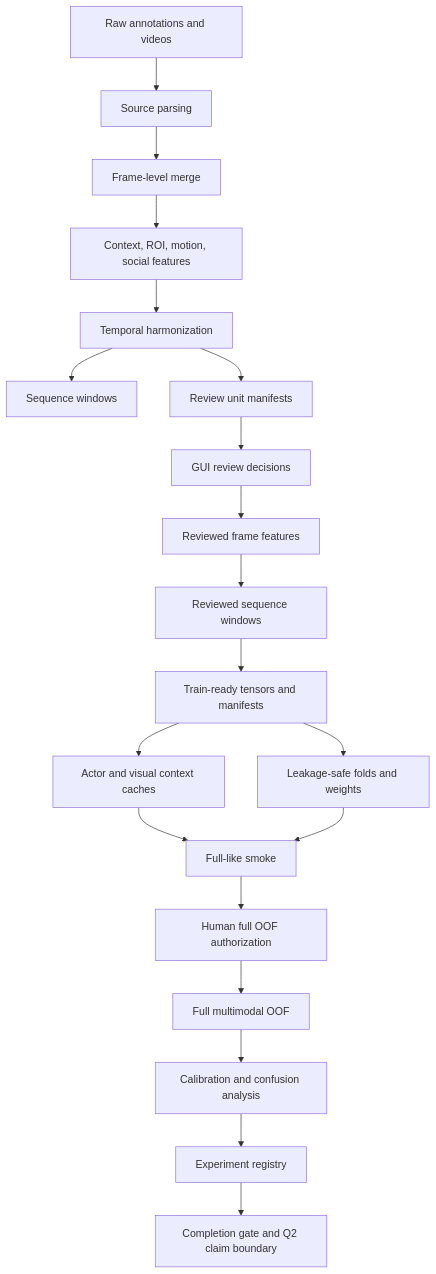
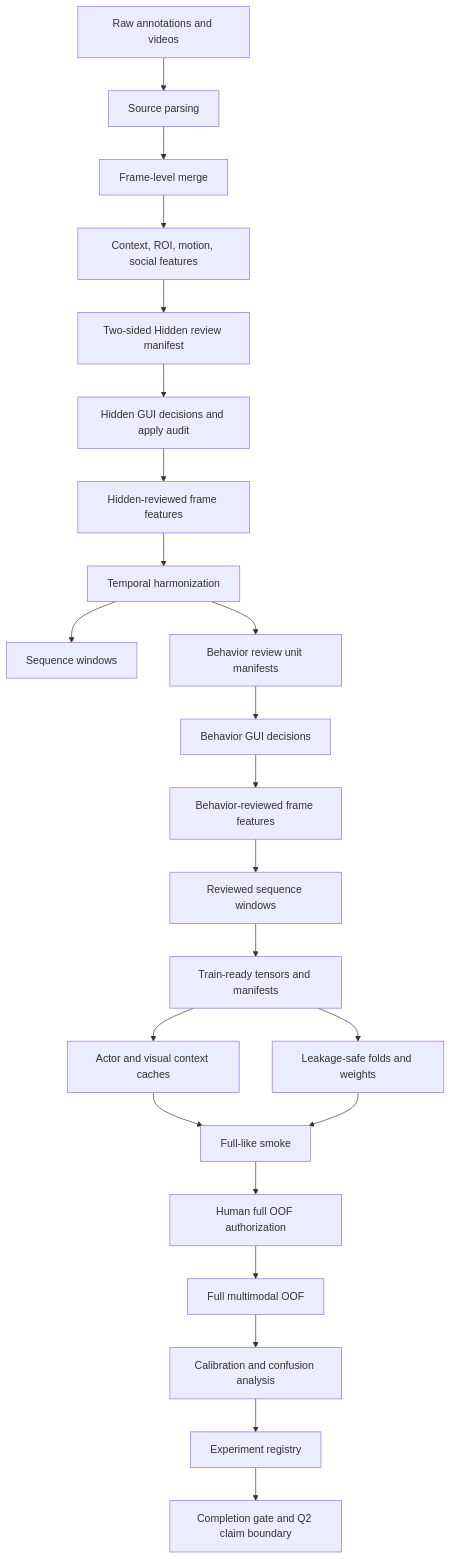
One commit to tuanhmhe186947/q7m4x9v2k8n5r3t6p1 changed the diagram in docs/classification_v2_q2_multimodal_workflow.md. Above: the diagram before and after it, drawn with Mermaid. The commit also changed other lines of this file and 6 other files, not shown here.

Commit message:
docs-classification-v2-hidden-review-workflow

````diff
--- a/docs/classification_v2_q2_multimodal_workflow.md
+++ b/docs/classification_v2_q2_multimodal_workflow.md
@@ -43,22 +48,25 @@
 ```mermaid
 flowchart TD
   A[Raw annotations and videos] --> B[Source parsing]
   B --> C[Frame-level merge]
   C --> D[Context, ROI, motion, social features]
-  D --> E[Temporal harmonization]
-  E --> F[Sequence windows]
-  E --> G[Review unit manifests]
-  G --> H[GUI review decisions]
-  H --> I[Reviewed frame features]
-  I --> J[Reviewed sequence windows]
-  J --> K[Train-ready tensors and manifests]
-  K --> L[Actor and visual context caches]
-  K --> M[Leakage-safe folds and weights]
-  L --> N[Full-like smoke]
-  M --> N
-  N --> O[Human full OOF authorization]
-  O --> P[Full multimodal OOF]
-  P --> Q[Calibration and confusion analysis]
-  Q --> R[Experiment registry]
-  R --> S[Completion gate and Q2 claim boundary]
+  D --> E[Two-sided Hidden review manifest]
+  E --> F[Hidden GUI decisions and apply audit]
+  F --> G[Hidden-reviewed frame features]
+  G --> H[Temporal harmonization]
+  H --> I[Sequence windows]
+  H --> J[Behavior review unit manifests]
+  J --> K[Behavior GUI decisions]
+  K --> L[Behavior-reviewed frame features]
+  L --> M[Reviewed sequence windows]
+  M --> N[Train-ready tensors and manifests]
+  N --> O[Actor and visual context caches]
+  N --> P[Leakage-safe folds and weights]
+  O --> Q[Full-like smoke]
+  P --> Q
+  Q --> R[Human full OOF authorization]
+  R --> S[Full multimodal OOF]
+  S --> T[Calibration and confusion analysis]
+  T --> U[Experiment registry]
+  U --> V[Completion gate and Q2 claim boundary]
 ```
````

--

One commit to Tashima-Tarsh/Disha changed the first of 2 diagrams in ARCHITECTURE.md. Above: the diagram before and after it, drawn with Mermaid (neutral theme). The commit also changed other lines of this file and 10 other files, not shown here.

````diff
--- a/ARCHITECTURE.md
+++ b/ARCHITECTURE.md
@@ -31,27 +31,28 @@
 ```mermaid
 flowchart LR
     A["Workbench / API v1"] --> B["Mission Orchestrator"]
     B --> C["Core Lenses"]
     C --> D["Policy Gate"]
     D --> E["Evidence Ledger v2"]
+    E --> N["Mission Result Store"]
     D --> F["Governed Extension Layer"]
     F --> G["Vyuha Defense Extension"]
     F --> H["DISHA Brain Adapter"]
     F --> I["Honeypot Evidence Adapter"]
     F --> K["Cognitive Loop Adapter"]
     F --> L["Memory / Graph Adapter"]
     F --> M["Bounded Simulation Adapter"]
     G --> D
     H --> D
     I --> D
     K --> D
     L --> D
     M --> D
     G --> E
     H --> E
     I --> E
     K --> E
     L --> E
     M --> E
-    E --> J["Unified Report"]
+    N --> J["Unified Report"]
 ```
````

### [What is expected]
Say how many lines in the entries contain the string "windows", and leave out everything else.

### [Exercise response]
4